PROBLEM DETAILS →
Please copy out every line in the entries that includes the word "conexão".

(Change listing data)
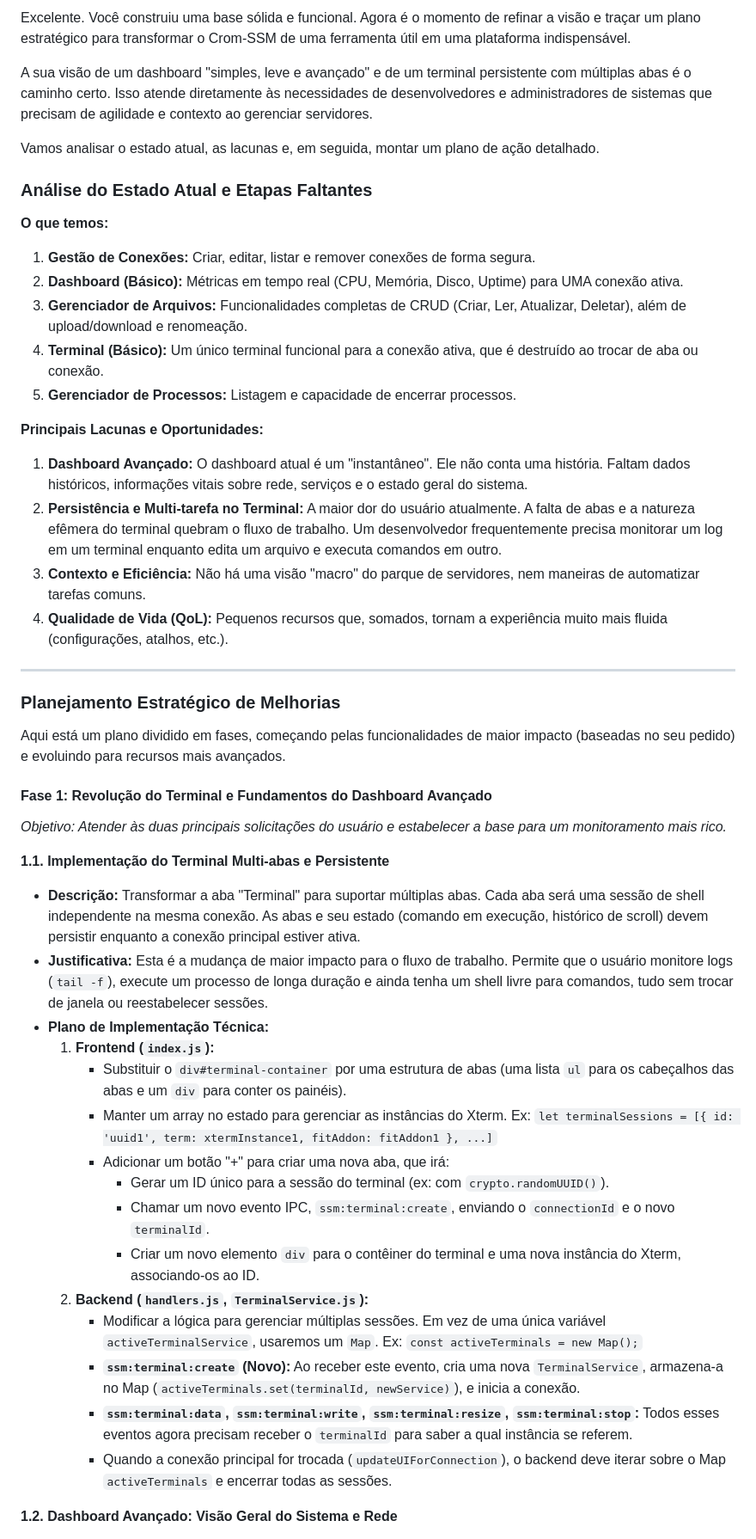
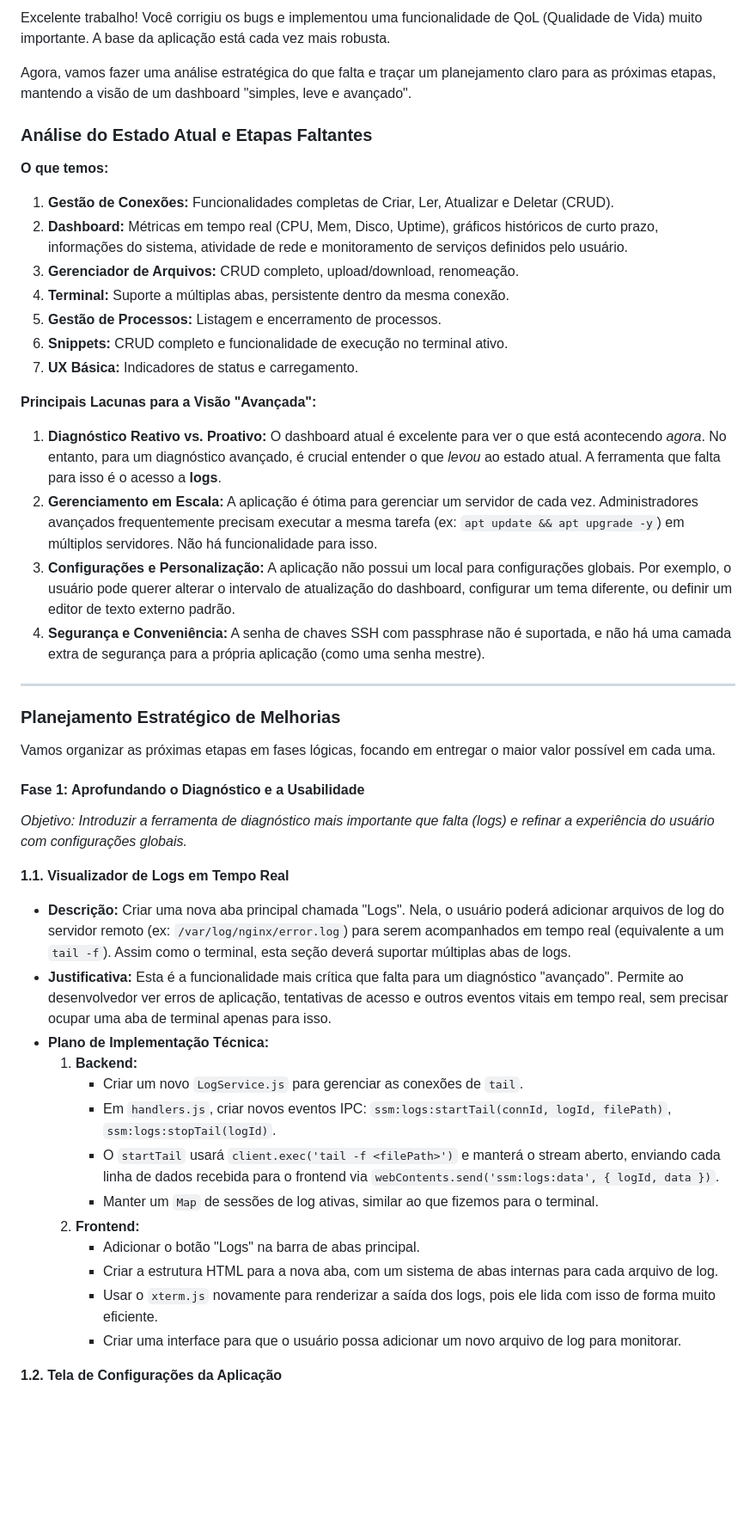
Before and after one commit to christianferraz/crom-ssm, a Markdown page: planejamento.md, the part around the change printed below. Shown: that part at 86% size. Rendered like a GitHub page; blank space fills up the shorter version.

```diff
--- a/planejamento.md
+++ b/planejamento.md
@@ -1,53 +1,51 @@
-Excelente. Você construiu uma base sólida e funcional. Agora é o momento de refinar a visão e traçar um plano estratégico para transformar o Crom-SSM de uma ferramenta útil em uma plataforma indispensável.
+Excelente trabalho! Você corrigiu os bugs e implementou uma funcionalidade de QoL (Qualidade de Vida) muito importante. A base da aplicação está cada vez mais robusta.
 
-A sua visão de um dashboard "simples, leve e avançado" e de um terminal persistente com múltiplas abas é o caminho certo. Isso atende diretamente às necessidades de desenvolvedores e administradores de sistemas que precisam de agilidade e contexto ao gerenciar servidores.
-
-Vamos analisar o estado atual, as lacunas e, em seguida, montar um plano de ação detalhado.
+Agora, vamos fazer uma análise estratégica do que falta e traçar um planejamento claro para as próximas etapas, mantendo a visão de um dashboard "simples, leve e avançado".
 
 ### Análise do Estado Atual e Etapas Faltantes
 
 **O que temos:**
 
-1.  **Gestão de Conexões:** Criar, editar, listar e remover conexões de forma segura.
-2.  **Dashboard (Básico):** Métricas em tempo real (CPU, Memória, Disco, Uptime) para UMA conexão ativa.
-3.  **Gerenciador de Arquivos:** Funcionalidades completas de CRUD (Criar, Ler, Atualizar, Deletar), além de upload/download e renomeação.
-4.  **Terminal (Básico):** Um único terminal funcional para a conexão ativa, que é destruído ao trocar de aba ou conexão.
-5.  **Gerenciador de Processos:** Listagem e capacidade de encerrar processos.
+1.  **Gestão de Conexões:** Funcionalidades completas de Criar, Ler, Atualizar e Deletar (CRUD).
+2.  **Dashboard:** Métricas em tempo real (CPU, Mem, Disco, Uptime), gráficos históricos de curto prazo, informações do sistema, atividade de rede e monitoramento de serviços definidos pelo usuário.
+3.  **Gerenciador de Arquivos:** CRUD completo, upload/download, renomeação.
+4.  **Terminal:** Suporte a múltiplas abas, persistente dentro da mesma conexão.
+5.  **Gestão de Processos:** Listagem e encerramento de processos.
+6.  **Snippets:** CRUD completo e funcionalidade de execução no terminal ativo.
+7.  **UX Básica:** Indicadores de status e carregamento.
 
-**Principais Lacunas e Oportunidades:**
+**Principais Lacunas para a Visão "Avançada":**
 
-1.  **Dashboard Avançado:** O dashboard atual é um "instantâneo". Ele não conta uma história. Faltam dados históricos, informações vitais sobre rede, serviços e o estado geral do sistema.
-2.  **Persistência e Multi-tarefa no Terminal:** A maior dor do usuário atualmente. A falta de abas e a natureza efêmera do terminal quebram o fluxo de trabalho. Um desenvolvedor frequentemente precisa monitorar um log em um terminal enquanto edita um arquivo e executa comandos em outro.
-3.  **Contexto e Eficiência:** Não há uma visão "macro" do parque de servidores, nem maneiras de automatizar tarefas comuns.
-4.  **Qualidade de Vida (QoL):** Pequenos recursos que, somados, tornam a experiência muito mais fluida (configurações, atalhos, etc.).
+1.  **Diagnóstico Reativo vs. Proativo:** O dashboard atual é excelente para ver o que está acontecendo *agora*. No entanto, para um diagnóstico avançado, é crucial entender o que *levou* ao estado atual. A ferramenta que falta para isso é o acesso a **logs**.
+2.  **Gerenciamento em Escala:** A aplicação é ótima para gerenciar um servidor de cada vez. Administradores avançados frequentemente precisam executar a mesma tarefa (ex: `apt update && apt upgrade -y`) em múltiplos servidores. Não há funcionalidade para isso.
+3.  **Configurações e Personalização:** A aplicação não possui um local para configurações globais. Por exemplo, o usuário pode querer alterar o intervalo de atualização do dashboard, configurar um tema diferente, ou definir um editor de texto externo padrão.
+4.  **Segurança e Conveniência:** A senha de chaves SSH com passphrase não é suportada, e não há uma camada extra de segurança para a própria aplicação (como uma senha mestre).
 
 ---
 
 ### Planejamento Estratégico de Melhorias
 
-Aqui está um plano dividido em fases, começando pelas funcionalidades de maior impacto (baseadas no seu pedido) e evoluindo para recursos mais avançados.
+Vamos organizar as próximas etapas em fases lógicas, focando em entregar o maior valor possível em cada uma.
 
-#### **Fase 1: Revolução do Terminal e Fundamentos do Dashboard Avançado**
+#### **Fase 1: Aprofundando o Diagnóstico e a Usabilidade**
 
-*Objetivo: Atender às duas principais solicitações do usuário e estabelecer a base para um monitoramento mais rico.*
+*Objetivo: Introduzir a ferramenta de diagnóstico mais importante que falta (logs) e refinar a experiência do usuário com configurações globais.*
 
-**1.1. Implementação do Terminal Multi-abas e Persistente**
+**1.1. Visualizador de Logs em Tempo Real**
 
-*   **Descrição:** Transformar a aba "Terminal" para suportar múltiplas abas. Cada aba será uma sessão de shell independente na mesma conexão. As abas e seu estado (comando em execução, histórico de scroll) devem persistir enquanto a conexão principal estiver ativa.
-*   **Justificativa:** Esta é a mudança de maior impacto para o fluxo de trabalho. Permite que o usuário monitore logs (`tail -f`), execute um processo de longa duração e ainda tenha um shell livre para comandos, tudo sem trocar de janela ou reestabelecer sessões.
+*   **Descrição:** Criar uma nova aba principal chamada "Logs". Nela, o usuário poderá adicionar arquivos de log do servidor remoto (ex: `/var/log/nginx/error.log`) para serem acompanhados em tempo real (equivalente a um `tail -f`). Assim como o terminal, esta seção deverá suportar múltiplas abas de logs.
+*   **Justificativa:** Esta é a funcionalidade mais crítica que falta para um diagnóstico "avançado". Permite ao desenvolvedor ver erros de aplicação, tentativas de acesso e outros eventos vitais em tempo real, sem precisar ocupar uma aba de terminal apenas para isso.
 *   **Plano de Implementação Técnica:**
-    1.  **Frontend (`index.js`):**
-        *   Substituir o `div#terminal-container` por uma estrutura de abas (uma lista `ul` para os cabeçalhos das abas e um `div` para conter os painéis).
-        *   Manter um array no estado para gerenciar as instâncias do Xterm. Ex: `let terminalSessions = [{ id: 'uuid1', term: xtermInstance1, fitAddon: fitAddon1 }, ...]`
-        *   Adicionar um botão "+" para criar uma nova aba, que irá:
-            *   Gerar um ID único para a sessão do terminal (ex: com `crypto.randomUUID()`).
-            *   Chamar um novo evento IPC, `ssm:terminal:create`, enviando o `connectionId` e o novo `terminalId`.
-            *   Criar um novo elemento `div` para o contêiner do terminal e uma nova instância do Xterm, associando-os ao ID.
-    2.  **Backend (`handlers.js`, `TerminalService.js`):**
-        *   Modificar a lógica para gerenciar múltiplas sessões. Em vez de uma única variável `activeTerminalService`, usaremos um `Map`. Ex: `const activeTerminals = new Map();`
-        *   **`ssm:terminal:create` (Novo):** Ao receber este evento, cria uma nova `TerminalService`, armazena-a no Map (`activeTerminals.set(terminalId, newService)`), e inicia a conexão.
-        *   **`ssm:terminal:data`, `ssm:terminal:write`, `ssm:terminal:resize`, `ssm:terminal:stop`:** Todos esses eventos agora precisam receber o `terminalId` para saber a qual instância se referem.
-        *   Quando a conexão principal for trocada (`updateUIForConnection`), o backend deve iterar sobre o Map `activeTerminals` e encerrar todas as sessões.
+    1.  **Backend:**
+        *   Criar um novo `LogService.js` para gerenciar as conexões de `tail`.
+        *   Em `handlers.js`, criar novos eventos IPC: `ssm:logs:startTail(connId, logId, filePath)`, `ssm:logs:stopTail(logId)`.
+        *   O `startTail` usará `client.exec('tail -f <filePath>')` e manterá o stream aberto, enviando cada linha de dados recebida para o frontend via `webContents.send('ssm:logs:data', { logId, data })`.
+        *   Manter um `Map` de sessões de log ativas, similar ao que fizemos para o terminal.
+    2.  **Frontend:**
+        *   Adicionar o botão "Logs" na barra de abas principal.
+        *   Criar a estrutura HTML para a nova aba, com um sistema de abas internas para cada arquivo de log.
+        *   Usar o `xterm.js` novamente para renderizar a saída dos logs, pois ele lida com isso de forma muito eficiente.
+        *   Criar uma interface para que o usuário possa adicionar um novo arquivo de log para monitorar.
 
-**1.2. Dashboard Avançado: Visão Geral do Sistema e Rede**
+**1.2. Tela de Configurações da Aplicação**
 
```
Also changed, not shown: other parts of planejamento.md (+25 -55 lines), README,.md (added, +134 -0 lines).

SOLUTION FOR THIS TASK →
-2.  **Dashboard (Básico):** Métricas em tempo real (CPU, Memória, Disco, Uptime) para UMA conexão ativa.
-4.  **Terminal (Básico):** Um único terminal funcional para a conexão ativa, que é destruído ao trocar de aba ou conexão.
+4.  **Terminal:** Suporte a múltiplas abas, persistente dentro da mesma conexão.
-*   **Descrição:** Transformar a aba "Terminal" para suportar múltiplas abas. Cada aba será uma sessão de shell independente na mesma conexão. As abas e seu estado (comando em execução, histórico de scroll) devem persistir enquanto a conexão principal estiver ativa.
-        *   **`ssm:terminal:create` (Novo):** Ao receber este evento, cria uma nova `TerminalService`, armazena-a no Map (`activeTerminals.set(terminalId, newService)`), e inicia a conexão.
-        *   Quando a conexão principal for trocada (`updateUIForConnection`), o backend deve iterar sobre o Map `activeTerminals` e encerrar todas as sessões.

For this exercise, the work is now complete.